Science Writing Competition 2020
Over the summer, boys in Year 7 were set the challenge of a Science Writing competition. Entries were invited in two categories: science fiction short stories and nature-writing.
A large number of entries were submitted, and Head of Science, Dr Leslie, and Head of English, Mr Wood, had the tough job of judging the range of creative and unique submissions. Entries were judged in terms of their scientific understanding and literary merit. Runners up were Sam Dhir, Jeevan Bharj and Lucas Ramus with their science fiction stories, but the winner was Thomas Easterbrook, with a composition about Holtspur Bank Nature Reserve.
Congratulations to all who entered.
Holtspur Bank Nature Reserve
Through the cool morning air rings the rich, mellifluous song of the blackbird. Like sweet honey, its notes flow joyfully across the hillside. Joined by the virulent songs of song thrush, the robin and the wren, the dawn chorus floats in all its glory above this chalk meadow. It is a wonder that nature has perfected this art through evolution for such practical purposes as defending territory and attracting a mate.
Overhead, melenargia galathea dances, like a petal blowing in the gentle breeze. Streaking down its pearl-white wing, waves of black give this butterfly its common name, marbled white. Lightly, it settles on a garish lilac-pink knapweed flower and begins siphoning nectar from deep in amongst the disc florets that protrude from the flowerhead.
As the sun advances towards its zenith, the stridulations of grasshoppers begin to fill the air. The intermittent buzz of bees wings as they progress from flower to flower joins the hum of life that fills the atmosphere on this hillside.
Overhead, majestic red kites swoop hunting their prey using the thermals created by the warm midday sun. Their forked tails act as rudders, guiding them through the air as they search for their quarry. Their copper-red bodies and fingered wings make them a magnificent sight.

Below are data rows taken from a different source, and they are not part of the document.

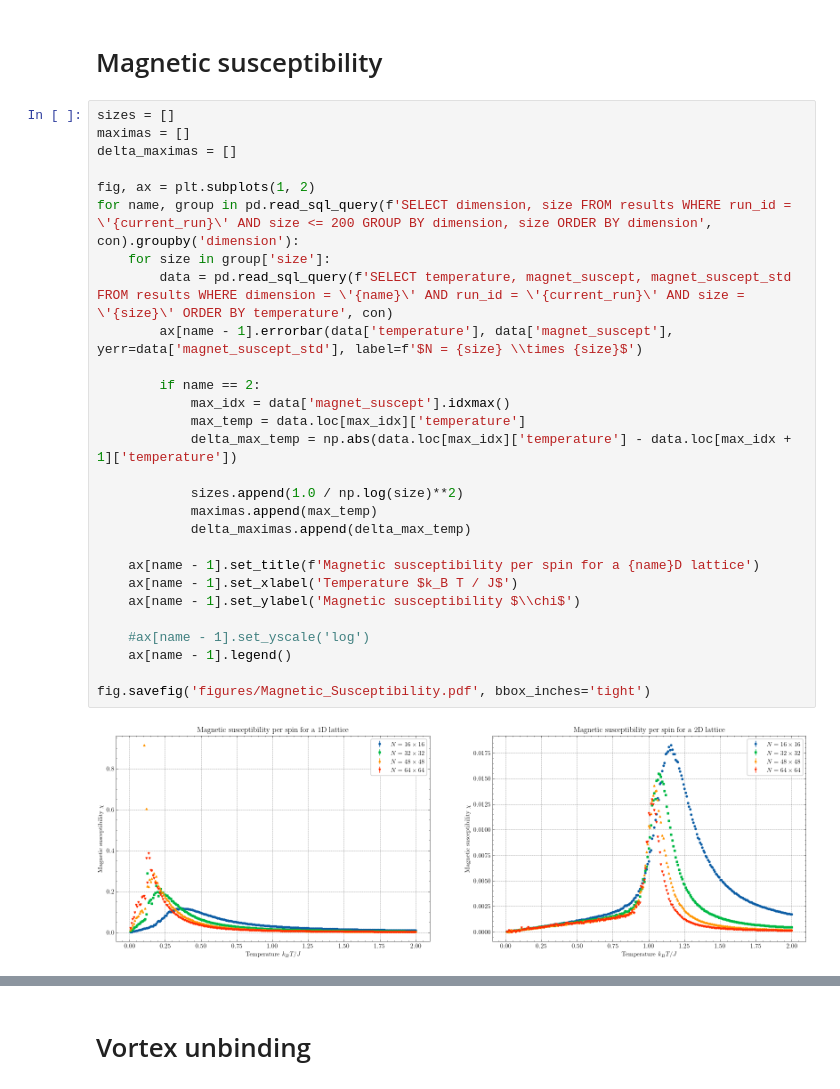
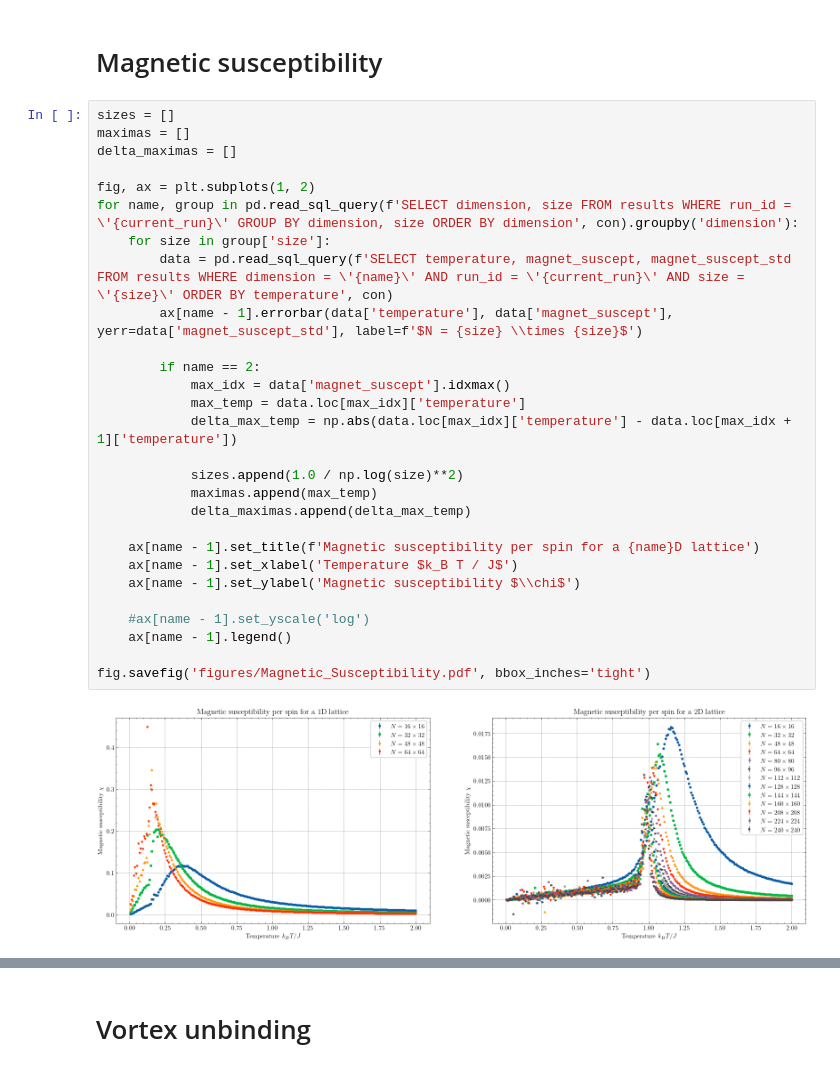
Before and after one commit to lennartvrg/XY-Model, a Jupyter notebook: Notebook.ipynb, the cells around one changed output, grey strips where cells are left out. Drawn from its saved outputs; the diff is of its cells as text.

```diff
--- a/Notebook.ipynb
+++ b/Notebook.ipynb
@@ -110,33 +110,33 @@ fig.savefig('figures/Specific_Heat.pdf', bbox_inches='tight')
 # %%
 sizes = []
 maximas = []
 delta_maximas = []
 
 fig, ax = plt.subplots(1, 2)
-for name, group in pd.read_sql_query(f'SELECT dimension, size FROM results WHERE run_id = \'{current_run}\' AND size <= 200 GROUP BY dimension, size ORDER BY dimension', con).groupby('dimension'):
+for name, group in pd.read_sql_query(f'SELECT dimension, size FROM results WHERE run_id = \'{current_run}\' GROUP BY dimension, size ORDER BY dimension', con).groupby('dimension'):
     for size in group['size']:
         data = pd.read_sql_query(f'SELECT temperature, magnet_suscept, magnet_suscept_std FROM results WHERE dimension = \'{name}\' AND run_id = \'{current_run}\' AND size = \'{size}\' ORDER BY temperature', con)
         ax[name - 1].errorbar(data['temperature'], data['magnet_suscept'], yerr=data['magnet_suscept_std'], label=f'$N = {size} \\times {size}$')
 
         if name == 2:
             max_idx = data['magnet_suscept'].idxmax()
             max_temp = data.loc[max_idx]['temperature']
             delta_max_temp = np.abs(data.loc[max_idx]['temperature'] - data.loc[max_idx + 1]['temperature'])
 
             sizes.append(1.0 / np.log(size)**2)
             maximas.append(max_temp)
             delta_maximas.append(delta_max_temp)
 
     ax[name - 1].set_title(f'Magnetic susceptibility per spin for a {name}D lattice')
     ax[name - 1].set_xlabel('Temperature $k_B T / J$')
     ax[name - 1].set_ylabel('Magnetic susceptibility $\\chi$')
 
     #ax[name - 1].set_yscale('log')
     ax[name - 1].legend()
 
 fig.savefig('figures/Magnetic_Susceptibility.pdf', bbox_inches='tight')
 # %% [output]
-[figure, old version]
+[figure, new version]
 # %%
 sizes = np.array(sizes)
 maximas = np.array(maximas)
```
Also changed, not shown: parts of 8 cells of this notebook, 1 other file.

Then comes our largest falcon, the peregrine, its streaky white underside just visible as it stoops in pursuit of a collared dove. Peregrines have been known to reach 200 miles an hour when diving, making the the fastest known organism on earth.

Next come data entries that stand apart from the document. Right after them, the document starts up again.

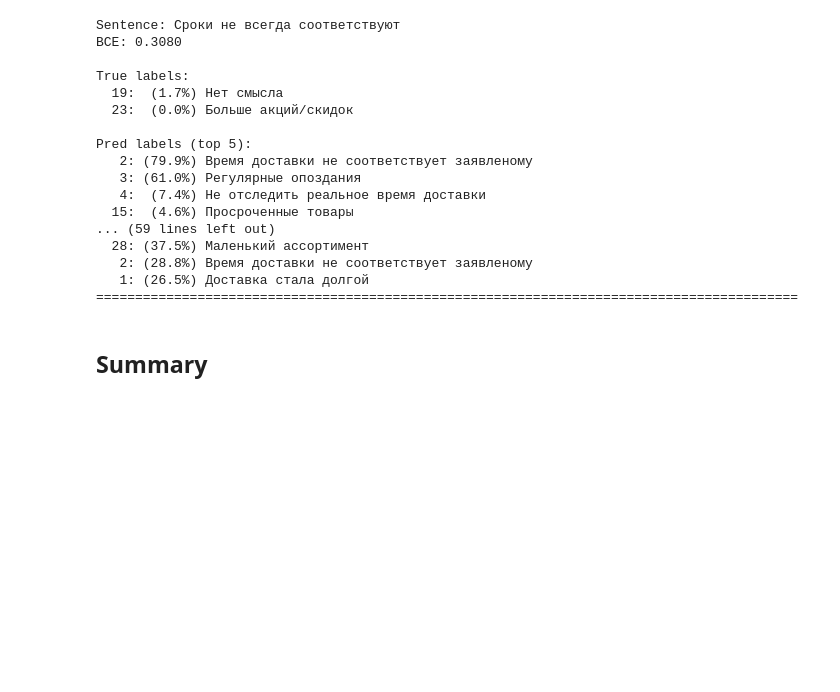
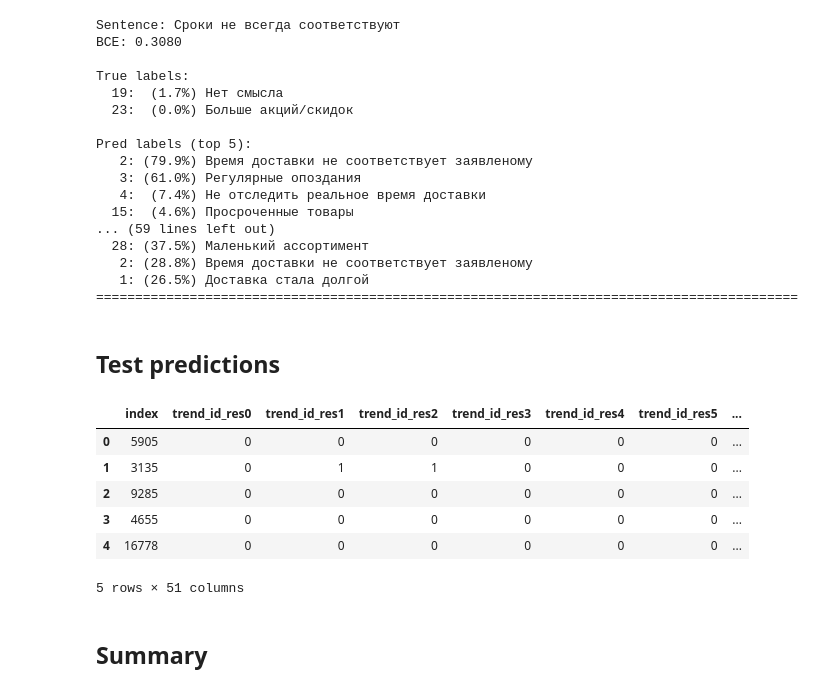
Before and after one commit to aufflammen/nlp_samokat, a Jupyter notebook: nlp_samokat.ipynb, the cells around one changed output. Cells and saved outputs as stored; diff of their text form; code cells hidden in the pictures; blank space fills up the shorter version.

Commit message:
add test submission

```diff
--- a/nlp_samokat.ipynb
+++ b/nlp_samokat.ipynb
@@ -1921,7 +1921,8 @@ collator_mask = DataCollatorWithRandomMasking(
 # %%
 dataset_tokenized = DatasetDict({
     'train': Dataset.from_dict(train_data),
-    'val': Dataset.from_dict(val_data)
+    'val': Dataset.from_dict(val_data),
+    'test': Dataset.from_dict(test_data)
 })
 
 dataset_tokenized = dataset_tokenized.map(tokenize_function, batched=True, remove_columns=['sentences'])
@@ -1936,12 +1937,20 @@ train_loader = DataLoader(
     batch_size=BATCH_SIZE,
     collate_fn=collator_mask,
 )
+
 val_loader = DataLoader(
     dataset_tokenized['val'],
     shuffle=False,
     batch_size=BATCH_SIZE,
     collate_fn=collator,
 )
+
+test_loader = DataLoader(
+    dataset_tokenized['test'],
+    shuffle=False,
+    batch_size=BATCH_SIZE,
+    collate_fn=collator,
+)
 # %% [markdown]
 ### Make model
 # %%
@@ -2095,3 +2104,22 @@ Pred labels (top 5):
    2: (28.8%) Время доставки не соответствует заявленому
    1: (26.5%) Доставка стала долгой
 ==========================================================================================
+# %% [markdown]
+## Test predictions
+# %%
+pred_proba_test = get_predict(model, test_loader)
+pred_test = (pred_proba_test >= .5).astype(int)
+# %%
+test_indices = np.array(test_df.index).reshape(-1, 1)
+submission = np.hstack([test_indices, pred_test])
+submission = pd.DataFrame(submission, columns=['index', *label_cols])
+# %%
+submission.head()
+# %% [output]
+|  | index | trend_id_res0 | trend_id_res1 | trend_id_res2 | trend_id_res3 | trend_id_res4 | trend_id_res5 | ... |
+| 0 | 5905 | 0 | 0 | 0 | 0 | 0 | 0 | ... |
+| 1 | 3135 | 0 | 1 | 1 | 0 | 0 | 0 | ... |
+| 2 | 9285 | 0 | 0 | 0 | 0 | 0 | 0 | ... |
+| 3 | 4655 | 0 | 0 | 0 | 0 | 0 | 0 | ... |
+| 4 | 16778 | 0 | 0 | 0 | 0 | 0 | 0 | ... |
+5 rows × 51 columns
```
Also changed, not shown: parts of 3 cells of this notebook, 2 other files.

Sunny-coloured swathes of cowslips carpet the floor. The rosettes of tube-like flowers, clustered together at the top of their upright green stems are a frequent stop for feeding bees.

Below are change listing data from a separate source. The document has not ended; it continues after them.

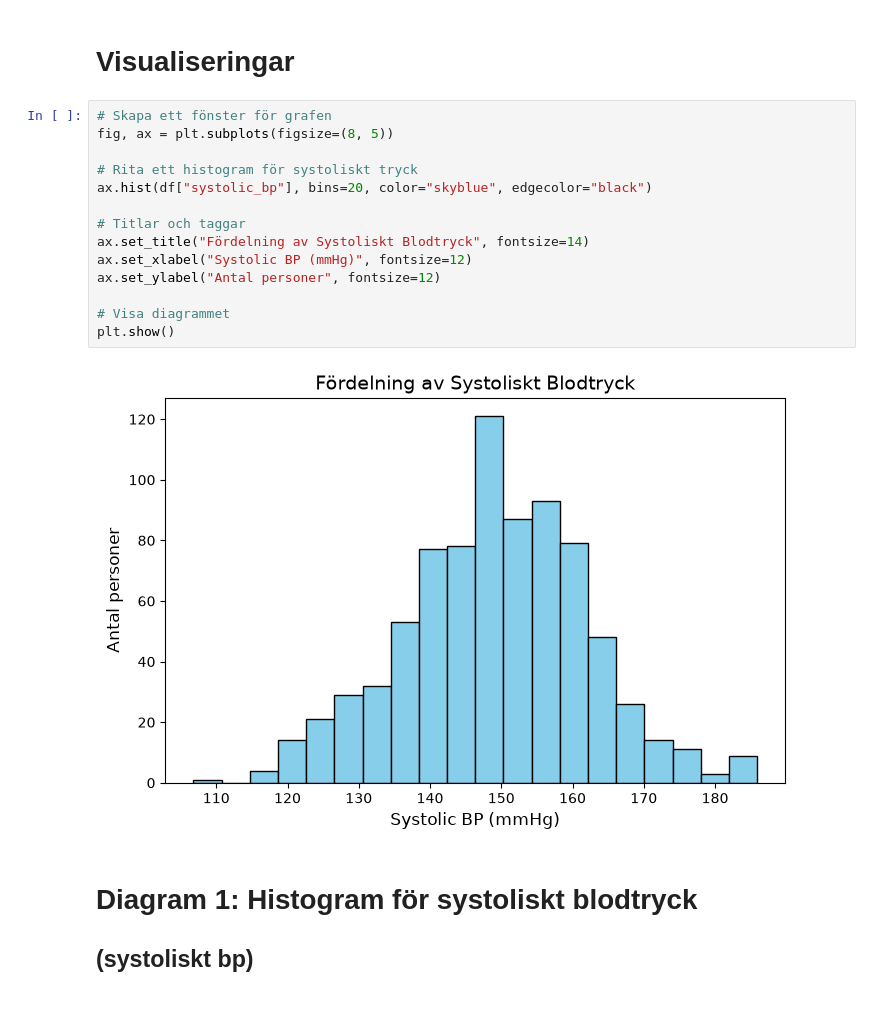
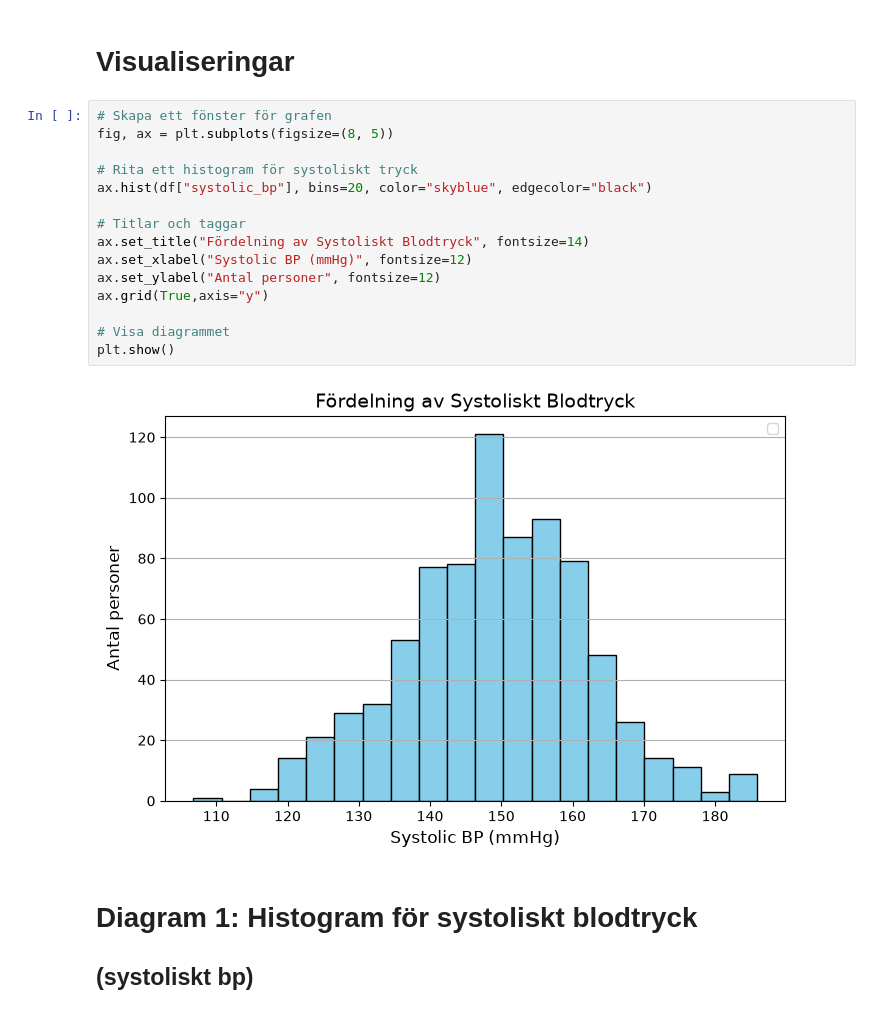
Before and after one commit to onakotsolari1-del/H-lsostudie, a Jupyter notebook: halsostudie.ipynb, the cells around one changed output. Drawn from its saved outputs; the diff is of its cells as text.

```diff
--- a/halsostudie.ipynb
+++ b/halsostudie.ipynb
@@ -60,19 +60,20 @@ df[stats_cols].agg(["mean", "median", "min", "max"])
 # %%
 # Skapa ett fönster för grafen
 fig, ax = plt.subplots(figsize=(8, 5))
 
 # Rita ett histogram för systoliskt tryck
 ax.hist(df["systolic_bp"], bins=20, color="skyblue", edgecolor="black")
 
 # Titlar och taggar
 ax.set_title("Fördelning av Systoliskt Blodtryck", fontsize=14)
 ax.set_xlabel("Systolic BP (mmHg)", fontsize=12)
 ax.set_ylabel("Antal personer", fontsize=12)
+ax.grid(True,axis="y")
 
 # Visa diagrammet
 plt.show()
 # %% [output]
-[figure, old version]
+[figure, new version]
 # %% [markdown]
 # Diagram 1: Histogram för systoliskt blodtryck
 ## (systoliskt bp)
```
Also changed, not shown: parts of 1 cell of this notebook.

The joyful river of song of the skylark burbles on into the evening as it floats through the air, accompanied by the screeching call of the swifts as they rush across the sky. Low over the ground, the swallow flies, catching insects as the day cools. Soon, Holtspur bank Nature Reserve is once again quiet.
By Thomas Easterbrook
Photo credits: Thomas Easterbrook